"Recent events, including those in the United States, [pertain] to a situation when half a dozen people who have created their technological empires do not even want to know what rights they have in their countries. They themselves define their rights on the basis of so-called corporate norms and they don't care a bit about the constitutions of their nations. We have clearly seen this in the United States, and this, of course, causes serious concern”, Lavrov told reporters on Monday.
He added that all this “comes from evil”, accusing US authorities of failing to deliver on their obligations to provide American citizens with free access to information.
The remarks came after Twitter permanently banned Donald Trump's personal account earlier this month as the social platform accused POTUS of inciting his supporters to violently storm the Capitol building on 6 January in a bid to prevent Congress from certifying the 3 November presidential election results.
Instagram and Facebook were quick to follow suit, even though the social media platforms unblocked Trump’s accounts on Friday, with Facebook CEO Mark Zuckerberg earlier stating the bans would not be lifted until Inauguration Day on 20 January.
Despite the unblocking, Trump was denied the status of US president by the company, and was marked on Facebook as a "Political Candidate" although he is legally the POTUS until Joe Biden's inauguration on 20 January.
Twitter permanently suspended Trump’s account over the social media platform's concerns that POTUS may further use the platform to incite violence, a few days after he continued to dispute the results of the 3 November presidential election and in the wake of the storming of the Capitol building in Washington, DC by the US president’s supporters on 6 January.
On 6 January, thousands of Trump supporters breached the Capitol building, where lawmakers were holding a session to officially count the Electoral College votes and confirm Democrat Joe Biden's presidential win.
The riots resulted in the deaths of five people and left dozens more injured, with the rioters also causing damage to parts of the Capitol building and its interior. In one of the tweets at the time, Trump urged his supporters "to go home now", calling for "law and order" to be observed.
After the 3 November election, Trump repeatedly went on Twitter to express his frustration over what he described as "voter fraud" and "the most corrupt" presidential election in US history.
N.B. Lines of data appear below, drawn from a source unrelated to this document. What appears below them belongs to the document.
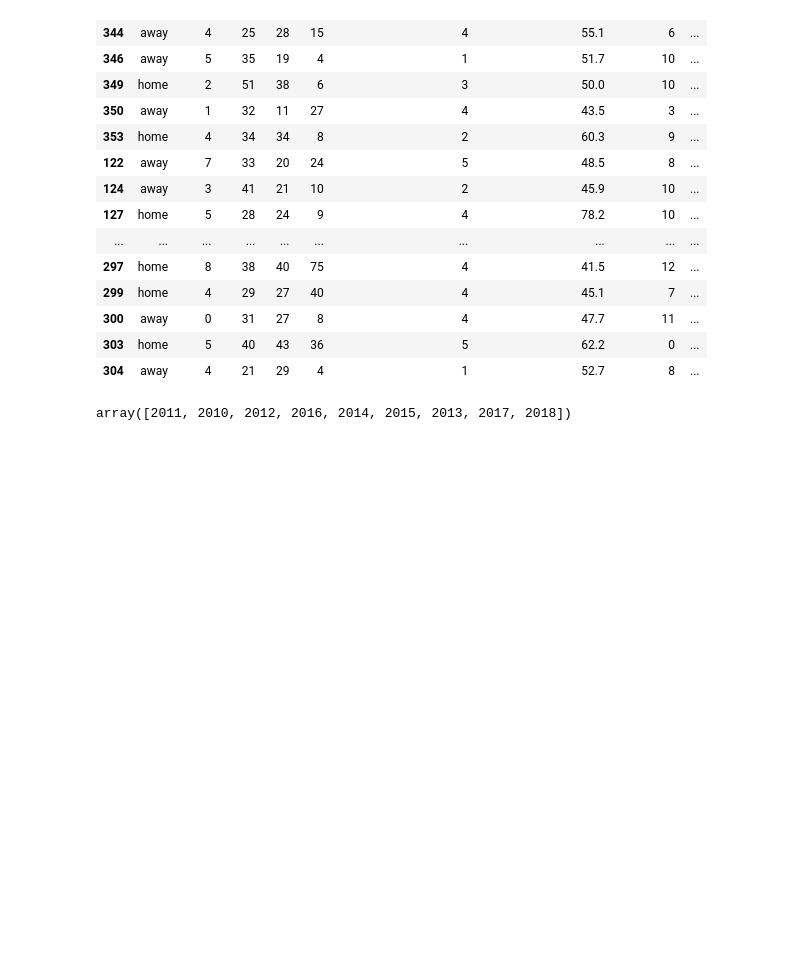
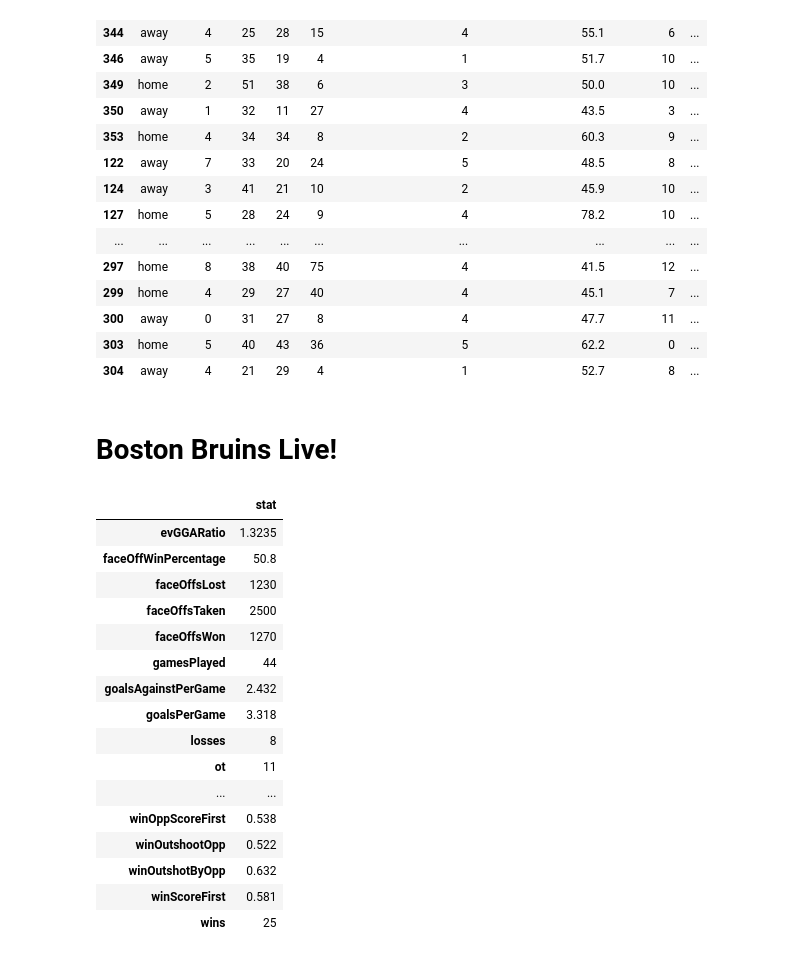
Before and after one commit to npgeorge/NHL_Project, a Jupyter notebook: NHL_Data_Project_Team_Stats.ipynb, the cells around one changed output. Saved outputs shown, nothing was run; the diff lists cells and outputs as text; code cells hidden in the pictures; blank space fills up the shorter version.

Commit message:
NHL Data Project - Boston Bruins & Machine Learning

```diff
--- a/NHL_Data_Project_Team_Stats.ipynb
+++ b/NHL_Data_Project_Team_Stats.ipynb
@@ -820,7 +820,62 @@ df_stanley_cup_og
 | 300 | away | 0 | 31 | 27 | 8 | 4 | 47.7 | 11 | ... |
 | 303 | home | 5 | 40 | 43 | 36 | 5 | 62.2 | 0 | ... |
 | 304 | away | 4 | 21 | 29 | 4 | 1 | 52.7 | 8 | ... |
-# %%
-df.season.unique()
-# %% [output]
-array([2011, 2010, 2012, 2016, 2014, 2015, 2013, 2017, 2018])
+# %% [markdown]
+# Boston Bruins Live!
+# %%
+#get latest stats on the current season here:
+#https://statsapi.web.nhl.com/api/v1/teams/6/stats
+#feed into model, and enjoy!
+import pandas as pd
+current = {"stat" : {
+                      "gamesPlayed" : 44,
+                      "wins" : 25,
+                      "losses" : 8,
+                      "ot" : 11,
+                      "pts" : 61,
+                      "ptPctg" : "69.3",
+                      "goalsPerGame" : 3.318,
+                      "goalsAgainstPerGame" : 2.432,
+                      "evGGARatio" : 1.3235,
+                      "powerPlayPercentage" : "27.5",
+                      "powerPlayGoals" : 39.0,
+                      "powerPlayGoalsAgainst" : 20.0,
+                      "powerPlayOpportunities" : 142.0,
+                      "penaltyKillPercentage" : "85.0",
+                      "shotsPerGame" : 31.1591,
+                      "shotsAllowed" : 31.0227,
+                      "winScoreFirst" : 0.581,
+                      "winOppScoreFirst" : 0.538,
+                      "winLeadFirstPer" : 0.727,
+                      "winLeadSecondPer" : 0.75,
+                      "winOutshootOpp" : 0.522,
+                      "winOutshotByOpp" : 0.632,
+                      "faceOffsTaken" : 2500.0,
+                      "faceOffsWon" : 1270.0,
+                      "faceOffsLost" : 1230.0,
+                      "faceOffWinPercentage" : "50.8",
+                      "shootingPctg" : 10.6,
+                      "savePctg" : 0.922
+                    }}
+
+#data = {'col_1': [3, 2, 1, 0], 'col_2': ['a', 'b', 'c', 'd']}
+current = pd.DataFrame.from_dict(current)
+current
+# %% [output]
+|  | stat |
+| evGGARatio | 1.3235 |
+| faceOffWinPercentage | 50.8 |
+| faceOffsLost | 1230 |
+| faceOffsTaken | 2500 |
+| faceOffsWon | 1270 |
+| gamesPlayed | 44 |
+| goalsAgainstPerGame | 2.432 |
+| goalsPerGame | 3.318 |
+| losses | 8 |
+| ot | 11 |
+| ... | ... |
+| winOppScoreFirst | 0.538 |
+| winOutshootOpp | 0.522 |
+| winOutshotByOpp | 0.632 |
+| winScoreFirst | 0.581 |
+| wins | 25 |
```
The social media platform marked such messages by POTUS with a disclaimer reading "some or all of the content shared in this tweet is disputed and might be misleading about an election or other civic process".
Earlier, Trump accused Twitter and Facebook of shading "prominent Republicans" and having a "Radical Left bias", which came after the content analysis group Media Research Centre claimed in 2020 that POTUS has been censored on these social media platforms 65 times over the past year and a half, while Democrat Joe Biden faced zero instances of censorship on his accounts.